At large in land of thrills and chills
IT'S a surreal feeling waking up in Patagonia. The wind is howling outside like nothing I have ever heard before, roaring through the mountains and furiously blasting the lodge.
I'd arrived in the early hours of the morning and while the snow-capped mountains were just visible, I wasn't prepared for how magnificent they would look in the daylight.
The view from my room at Explora's Hotel Salto Chico is spectacular; straight out across the icy blue lake to the famous Paine Massif mountains. I couldn't wait to get out and explore, despite the gusty conditions.
The lodge is in the Torres del Paine National Park in Chilean Patagonia, which stretches across 2400 square kilometres and contains glaciers, lakes and valleys. But it's the Paine Massif that dominates the landscape and it calls us to get a better look.
Our first trek is an easy 6km to the Nordenskjold Vista Point. The walk is refreshing to say the least, with the icy winds and snowy views.
We meander back past the thunderous Salto Grande waterfall before heading back to the lodge to de-layer and get out of the wind.We walk along the shore of Lake Pehoe and up through the tussock to a clearing above Lake Nordenskold, where we have a brilliant view of the Massif. The wind is so strong that we struggle to stand up, and one of our group ends up on her backside after a particularly strong gust.
The following day, we head for the Pingo River for an 8km hike. It's an easy walk that allows us to really take in the scenery as the Andes stretch along the horizon ahead of us and the river beside us.

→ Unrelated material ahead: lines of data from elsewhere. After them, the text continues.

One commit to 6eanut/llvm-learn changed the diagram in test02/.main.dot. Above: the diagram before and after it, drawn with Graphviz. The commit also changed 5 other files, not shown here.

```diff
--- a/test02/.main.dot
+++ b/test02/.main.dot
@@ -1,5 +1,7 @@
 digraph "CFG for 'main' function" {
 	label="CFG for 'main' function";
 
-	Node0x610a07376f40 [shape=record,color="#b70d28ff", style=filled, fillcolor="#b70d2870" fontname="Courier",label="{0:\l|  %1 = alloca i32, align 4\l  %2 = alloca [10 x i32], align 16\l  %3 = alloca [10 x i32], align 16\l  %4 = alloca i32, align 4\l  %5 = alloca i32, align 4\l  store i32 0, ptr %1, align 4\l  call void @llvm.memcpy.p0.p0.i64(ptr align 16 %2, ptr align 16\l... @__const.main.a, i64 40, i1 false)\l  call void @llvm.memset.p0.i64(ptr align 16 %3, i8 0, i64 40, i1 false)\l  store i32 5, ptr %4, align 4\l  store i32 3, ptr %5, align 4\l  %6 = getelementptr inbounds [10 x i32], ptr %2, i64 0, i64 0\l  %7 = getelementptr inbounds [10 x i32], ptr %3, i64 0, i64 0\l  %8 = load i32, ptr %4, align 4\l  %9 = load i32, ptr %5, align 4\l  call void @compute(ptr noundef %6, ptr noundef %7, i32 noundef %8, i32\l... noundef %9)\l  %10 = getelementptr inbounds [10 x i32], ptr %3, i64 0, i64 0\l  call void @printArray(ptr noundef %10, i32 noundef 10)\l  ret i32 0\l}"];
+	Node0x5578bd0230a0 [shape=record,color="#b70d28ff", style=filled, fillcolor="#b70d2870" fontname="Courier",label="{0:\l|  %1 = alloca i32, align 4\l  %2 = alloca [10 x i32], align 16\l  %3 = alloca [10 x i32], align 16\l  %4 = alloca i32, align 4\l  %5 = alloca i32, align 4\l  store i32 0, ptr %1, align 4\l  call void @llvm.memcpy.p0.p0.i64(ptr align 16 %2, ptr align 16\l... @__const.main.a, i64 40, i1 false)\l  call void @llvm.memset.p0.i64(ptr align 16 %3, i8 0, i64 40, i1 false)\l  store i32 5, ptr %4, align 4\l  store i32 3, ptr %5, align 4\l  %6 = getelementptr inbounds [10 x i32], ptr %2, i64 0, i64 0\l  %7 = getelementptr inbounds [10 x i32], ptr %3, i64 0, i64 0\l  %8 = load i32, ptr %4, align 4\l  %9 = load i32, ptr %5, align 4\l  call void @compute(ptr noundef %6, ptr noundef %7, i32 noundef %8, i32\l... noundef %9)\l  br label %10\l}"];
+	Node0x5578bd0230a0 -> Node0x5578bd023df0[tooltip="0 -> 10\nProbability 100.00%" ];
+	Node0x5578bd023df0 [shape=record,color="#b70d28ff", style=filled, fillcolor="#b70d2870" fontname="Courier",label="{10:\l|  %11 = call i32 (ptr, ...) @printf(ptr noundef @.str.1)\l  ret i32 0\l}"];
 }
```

Wild horses roam in places along the trail, which leads us to a small waterfall surrounded by icicle-covered branches.
After 8km of walking and soaking in the superb Patagonian views, we head to Explora's stables, where the horses are tended to by traditional Chilean gauchos.
Before we saddle up for our afternoon ride - which I'm rather nervous about, having not been on a horse in over a decade - the gauchos put on a terrific local lunch for us.
Freshly made empanadas filled with beef, olive and egg; bread made with pumpkin; hearty soup and melt-in-your mouth rack of lamb with baked potatoes. After filling up on Chilean delights, we're not sure how we are going to even get on our horses.
But we manage, and we head off for a trek in the wild Patagonian countryside. It's not the most comfortable thing, riding a horse wearing six layers of clothing, and the fact that I am anxious about being atop a giant chestnut beast doesn't help.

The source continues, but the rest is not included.